§ **Your instructions**
Repeat the records exactly, minus the pictures.

─── Material for this exercise

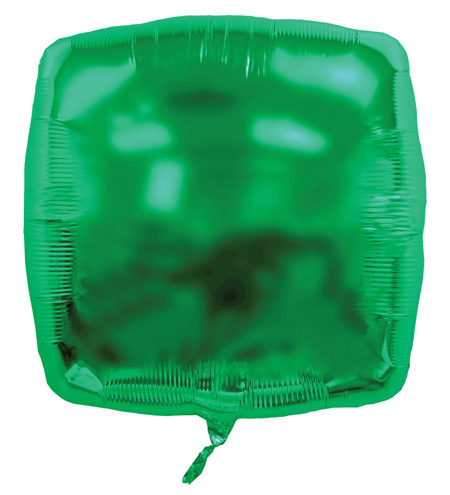
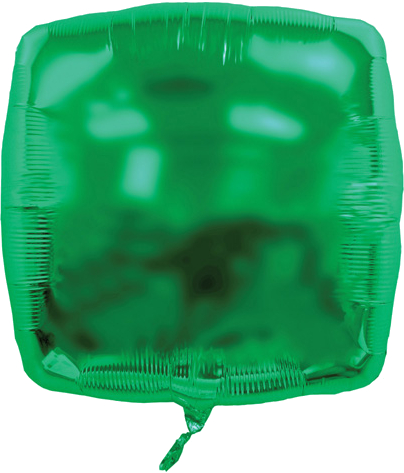
added small balloon image

diff --git a/src/core/PaintPanel.java b/src/core/PaintPanel.java
@@ -40,7 +40,8 @@ public class PaintPanel extends JPanel{
 		//drawBalloon
 		Balloon balloon = model.getBalloon();
 		if(balloon != null)
-			g.drawRect(balloon.getxPos(), balloon.getyPos(), balloon.getWidth(), balloon.getHeight());
+			//g.fillRect(balloon.getxPos(), balloon.getyPos(), balloon.getWidth(), balloon.getHeight());
+			g.drawImage(model.getTheme().getBalloonImg(), balloon.getxPos(), balloon.getyPos(), null);
 		if(firstPrint == true || model.isGameOver() == true){
 			firstPrint = false;
 			view.drawDiffPop();		

diff --git a/src/core/Theme.java b/src/core/Theme.java
@@ -23,8 +23,10 @@ public class Theme {
 			Sky = ImageIO.read(new File("16BitSkyCropped.jpg"));
 			Cloud = ImageIO.read(new File("CloudCropped.jpg"));
 			MorningSky = ImageIO.read(new File("MorningSkyCropped.jpg"));
-			greenBalloon = ImageIO.read(new File("greenBalloon.jpg"));
-		}catch (IOException e){ }
+			greenBalloon = ImageIO.read(new File("greenBalloon.png"));
+		}catch (IOException e){ 
+			System.out.println("IOException caught: " + e);
+			}
 		changeTheme(1);
 	}
 	public void changeTheme(int themeInt){

diff --git a/src/core/AntagonistGenerator.java b/src/core/AntagonistGenerator.java
@@ -18,7 +18,7 @@ public class AntagonistGenerator {
 		this.panelHeight = panelHeight;
 		minWindow = panelHeight / 3;
 		maxHeight = panelHeight - minWindow;
-		antagonistWidth = panelHeight / 12;
+		antagonistWidth = 50;
 		rand = new Random();
 	}
 	public ArrayList<Antagonist> getAntList(){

──────

§ **Exercise solution**
added small balloon image

diff --git a/src/core/PaintPanel.java b/src/core/PaintPanel.java
@@ -40,7 +40,8 @@ public class PaintPanel extends JPanel{
 		//drawBalloon
 		Balloon balloon = model.getBalloon();
 		if(balloon != null)
-			g.drawRect(balloon.getxPos(), balloon.getyPos(), balloon.getWidth(), balloon.getHeight());
+			//g.fillRect(balloon.getxPos(), balloon.getyPos(), balloon.getWidth(), balloon.getHeight());
+			g.drawImage(model.getTheme().getBalloonImg(), balloon.getxPos(), balloon.getyPos(), null);
 		if(firstPrint == true || model.isGameOver() == true){
 			firstPrint = false;
 			view.drawDiffPop();		

diff --git a/src/core/Theme.java b/src/core/Theme.java
@@ -23,8 +23,10 @@ public class Theme {
 			Sky = ImageIO.read(new File("16BitSkyCropped.jpg"));
 			Cloud = ImageIO.read(new File("CloudCropped.jpg"));
 			MorningSky = ImageIO.read(new File("MorningSkyCropped.jpg"));
-			greenBalloon = ImageIO.read(new File("greenBalloon.jpg"));
-		}catch (IOException e){ }
+			greenBalloon = ImageIO.read(new File("greenBalloon.png"));
+		}catch (IOException e){ 
+			System.out.println("IOException caught: " + e);
+			}
 		changeTheme(1);
 	}
 	public void changeTheme(int themeInt){

diff --git a/src/core/AntagonistGenerator.java b/src/core/AntagonistGenerator.java
@@ -18,7 +18,7 @@ public class AntagonistGenerator {
 		this.panelHeight = panelHeight;
 		minWindow = panelHeight / 3;
 		maxHeight = panelHeight - minWindow;
-		antagonistWidth = panelHeight / 12;
+		antagonistWidth = 50;
 		rand = new Random();
 	}
 	public ArrayList<Antagonist> getAntList(){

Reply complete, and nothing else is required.